It was a pretty quiet afternoon in our house. My four-year-old daughter was coloring at the dining room table. I looked in from our kitchen and saw that my toddler son had crawled up on a chair to sit at the table next to his sister. I watched, unnoticed, as she gave him a piece of paper and a bright blue marker.
It must have been his first encounter with a marker. He first tried to color with the cap on, but he quickly realized something was amiss. So then, using his clumsy toddler hands, he tried to take the cap off. He struggled awhile, but his determination won the day. With a chubby fist, he grabbed that liberated marker and began to color. He was amazed at what he’d done, squealing and then shouting, “Mama!” and pointing with pride and joy at his creation.
What if you and I are bit like that marker? We’re made with this incredible possibility to create all kinds beauty and goodness. God created us to bring healing and love, mercy and hope into this world. But way too often we live life with our caps stuck on. We’ve got these things that keep us from living boldly and creatively and faithfully in the world. You might call them sins, but we’ve all got stuff that keeps us from deeply trusting God and actually loving our neighbor.
We are just now at the very beginning of a season that we in the Christian church call Lent. It’s a 40-day journey of sorts until Easter, when we celebrate Christ’s resurrection. For generations, Christians have marked these Lent days with intentional disciplines of prayer, fasting, and works of love. People give up meat, or commit to worship on a Wednesday nights, or give of themselves to work on behalf of the poor and marginalized.
All those things are practices that loosen the caps stuck on the markers of our lives. Maybe you can jump into a discipline for the next six weeks that will free you to live with radiant faithfulness. What might you give up for Lent that would loosen that cap? What new thing might you claim to help you color more boldly? What is keeping you for boldly loving God and your neighbor?

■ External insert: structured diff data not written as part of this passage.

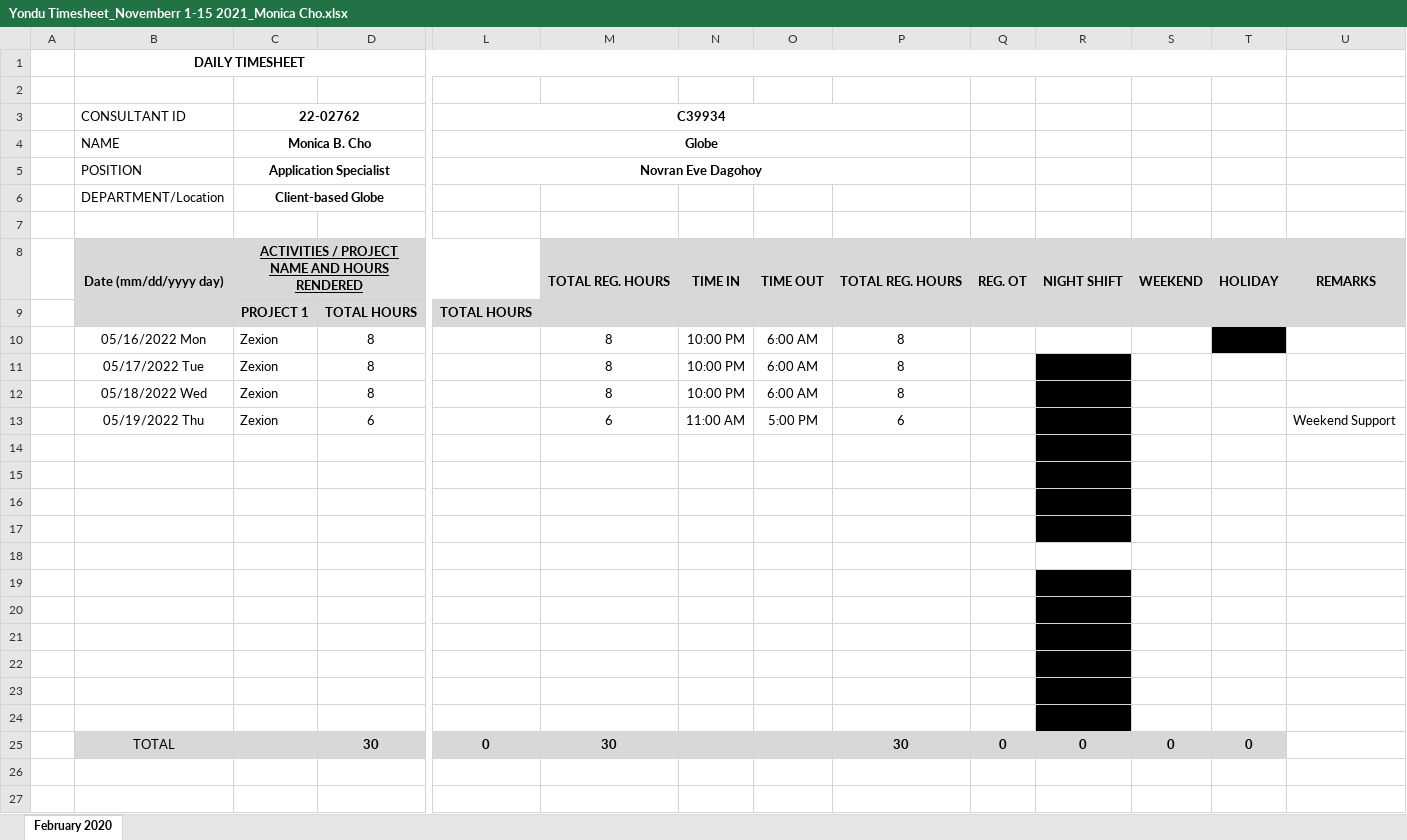
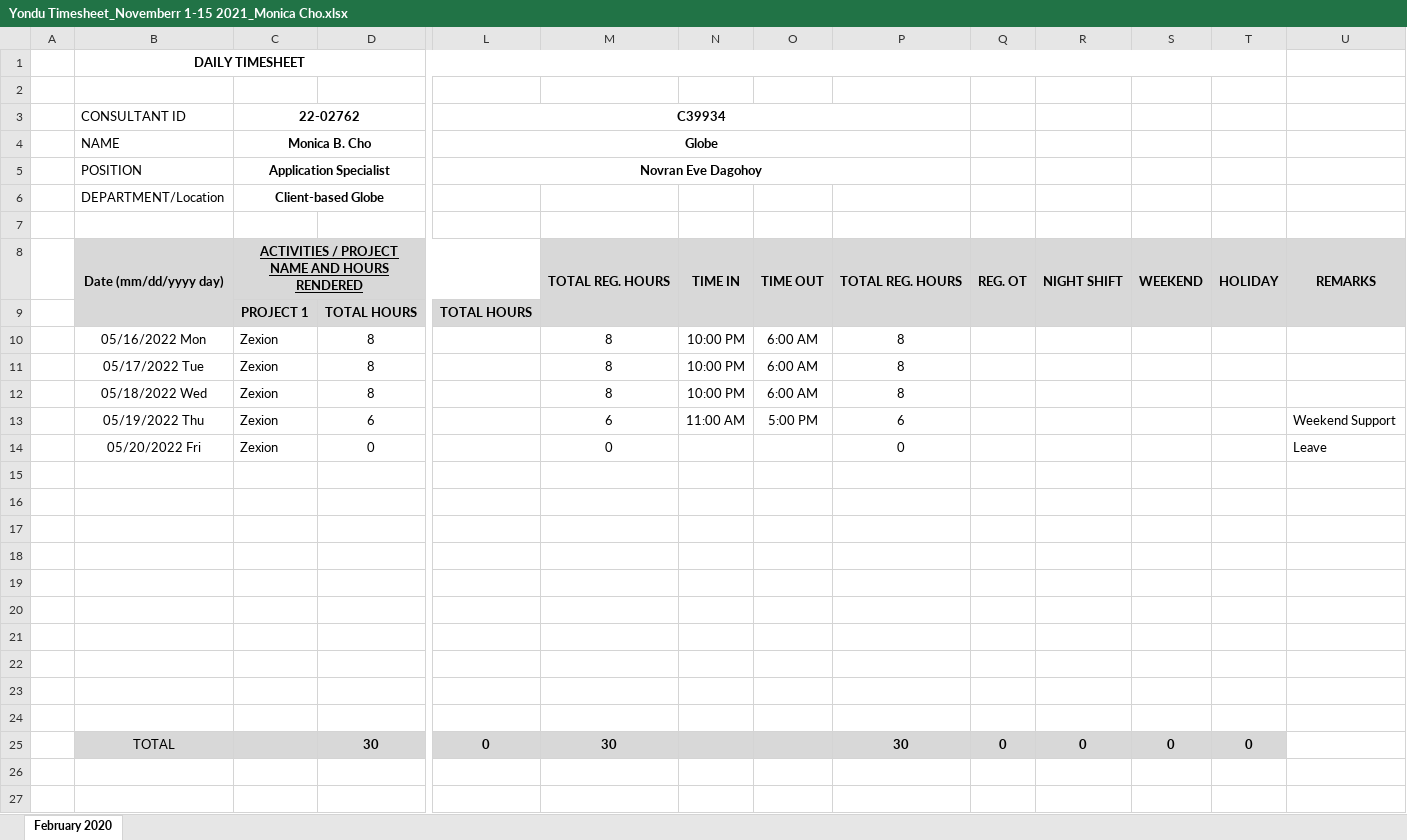
Before and after one commit to Snowballx7370/RPA_Attendance, an Excel workbook: Yondu Timesheet_Novemberr 1-15 2021_Monica Cho.xlsx, sheet February 2020, drawn as a sheet; only a part is shown, gaps mark what is left out; values as stored, in another font and other column widths than the file's, no borders; rows hold the shown columns only; the diff names each change by its address in the sheet, - before the commit and + after, or states it on an @@ line.

Commit message:
Ver 3.0 Added Leave Filing Changed sleep time (1 sec to 0.1 sec)

```diff
--- a/Yondu Timesheet_Novemberr 1-15 2021_Monica Cho.xlsx (sheet February 2020)
+++ b/Yondu Timesheet_Novemberr 1-15 2021_Monica Cho.xlsx (sheet February 2020)
-T10 fill: #000000
+T10 fill: none
-R11:R17 fill: #000000
+R11:R17 fill: none
-row 14: (empty)
+row 14:  | 05/20/2022 Fri | Zexion | 0 |  | 0 |  |  | 0 |  |  |  |  | Leave
-R19:R24 fill: #000000
+R19:R24 fill: none
```
Also changed, not shown: 1 other file.
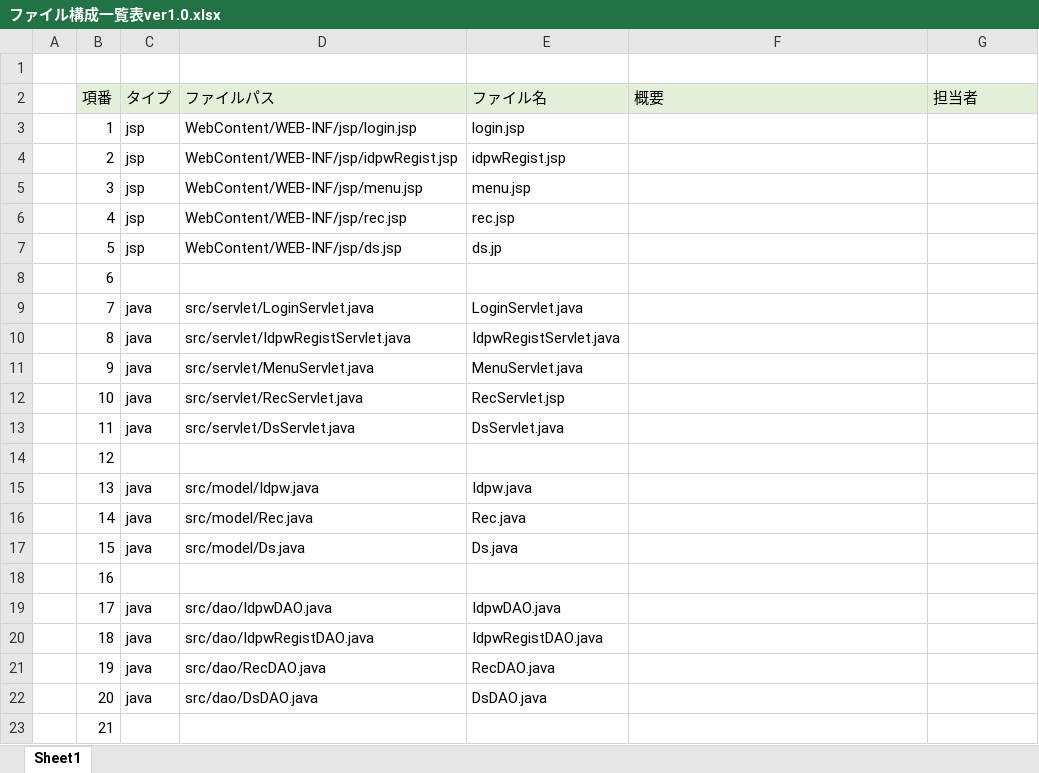
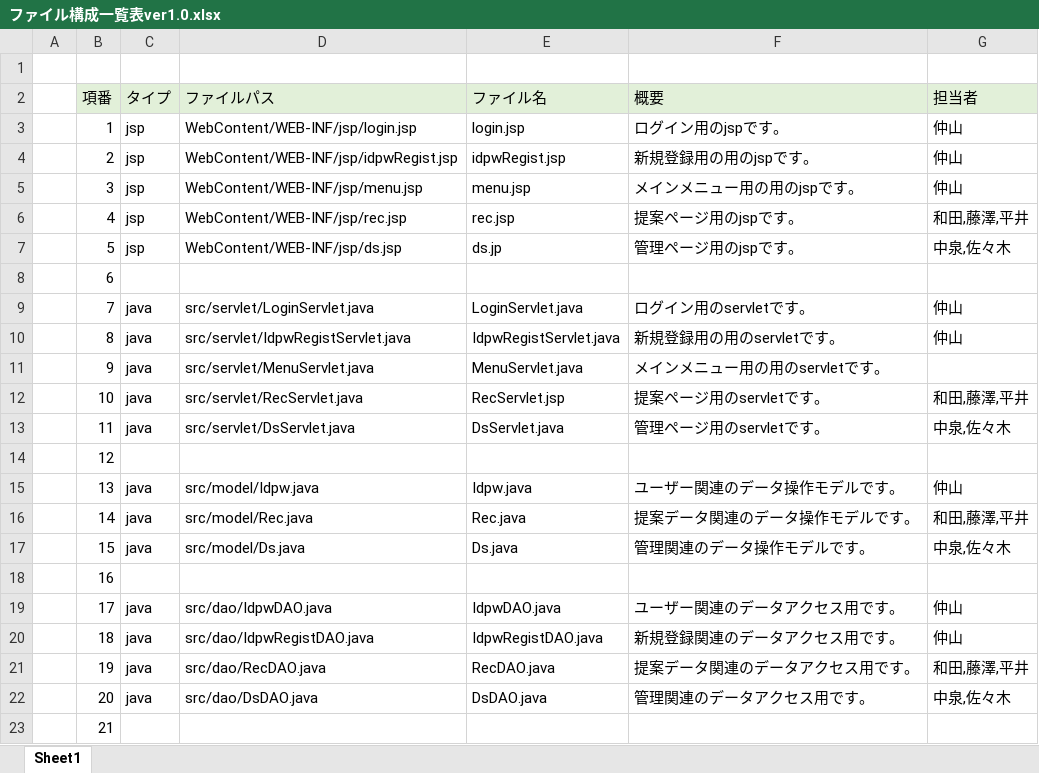
Before and after one commit to dojo2023/F-1, an Excel workbook: doc/内部設計/ファイル構成一覧表ver1.0.xlsx, sheet Sheet1, drawn as a sheet; only a part is shown; values as stored, in another font and other column widths than the file's, no borders; the diff covers the shown part only; the diff names each change by its address in the sheet, - before the commit and + after, or states it on an @@ line.

Commit message:
Update ファイル構成一覧表ver1.0.xlsx

```diff
--- a/doc/内部設計/ファイル構成一覧表ver1.0.xlsx (sheet Sheet1)
+++ b/doc/内部設計/ファイル構成一覧表ver1.0.xlsx (sheet Sheet1)
-F3 (概要): (empty)
+F3 (概要): ログイン用のjspです。
-G3:G5 (担当者): (empty)
+G3:G5 (担当者): 仲山
-F4 (概要): (empty)
+F4 (概要): 新規登録用の用のjspです。
-F5 (概要): (empty)
+F5 (概要): メインメニュー用の用のjspです。
-F6 (概要): (empty)
+F6 (概要): 提案ページ用のjspです。
-G6 (担当者): (empty)
+G6 (担当者): 和田,藤澤,平井
-F7 (概要): (empty)
+F7 (概要): 管理ページ用のjspです。
-G7 (担当者): (empty)
+G7 (担当者): 中泉,佐々木
-F9 (概要): (empty)
+F9 (概要): ログイン用のservletです。
-G9:G10 (担当者): (empty)
+G9:G10 (担当者): 仲山
-F10 (概要): (empty)
+F10 (概要): 新規登録用の用のservletです。
-F11 (概要): (empty)
+F11 (概要): メインメニュー用の用のservletです。
-F12 (概要): (empty)
+F12 (概要): 提案ページ用のservletです。
-G12 (担当者): (empty)
+G12 (担当者): 和田,藤澤,平井
-F13 (概要): (empty)
+F13 (概要): 管理ページ用のservletです。
-G13 (担当者): (empty)
+G13 (担当者): 中泉,佐々木
-F15 (概要): (empty)
+F15 (概要): ユーザー関連のデータ操作モデルです。
-G15 (担当者): (empty)
+G15 (担当者): 仲山
-F16 (概要): (empty)
+F16 (概要): 提案データ関連のデータ操作モデルです。
-G16 (担当者): (empty)
+G16 (担当者): 和田,藤澤,平井
-F17 (概要): (empty)
+F17 (概要): 管理関連のデータ操作モデルです。
-G17 (担当者): (empty)
+G17 (担当者): 中泉,佐々木
-F19 (概要): (empty)
+F19 (概要): ユーザー関連のデータアクセス用です。
-G19:G20 (担当者): (empty)
+G19:G20 (担当者): 仲山
-F20 (概要): (empty)
+F20 (概要): 新規登録関連のデータアクセス用です。
-F21 (概要): (empty)
+F21 (概要): 提案データ関連のデータアクセス用です。
-G21 (担当者): (empty)
+G21 (担当者): 和田,藤澤,平井
-F22 (概要): (empty)
+F22 (概要): 管理関連のデータアクセス用です。
-G22 (担当者): (empty)
+G22 (担当者): 中泉,佐々木
```
Also changed, not shown: 25 edited cells elsewhere in this sheet.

Maybe you’ll give up chocolate and let those cravings drive you to prayer and generosity. Or perhaps you can do something even more. Try to give up despair for Lent, and spend time each day fostering a sense of hope through actions of goodness to build the world you long for. Or fast from hate for 40 days, praying each day for your enemies. These six weeks could be space to root out entitlement, or fear, or worry, or dizzying busy-ness from your life. Use 40 days to cultivate gratitude or generosity or courage.
In Christ we’re forgiven and made new. The project of becoming the people we’re made to be is a lifetime endeavor. And our world is always in need of more color. So let these coming weeks of Lent be a time when that cap on your life is loosened and you find new freedom to live boldly and beautifully as God’s own beloved one.
–Sara Olson-Smith, associate pastor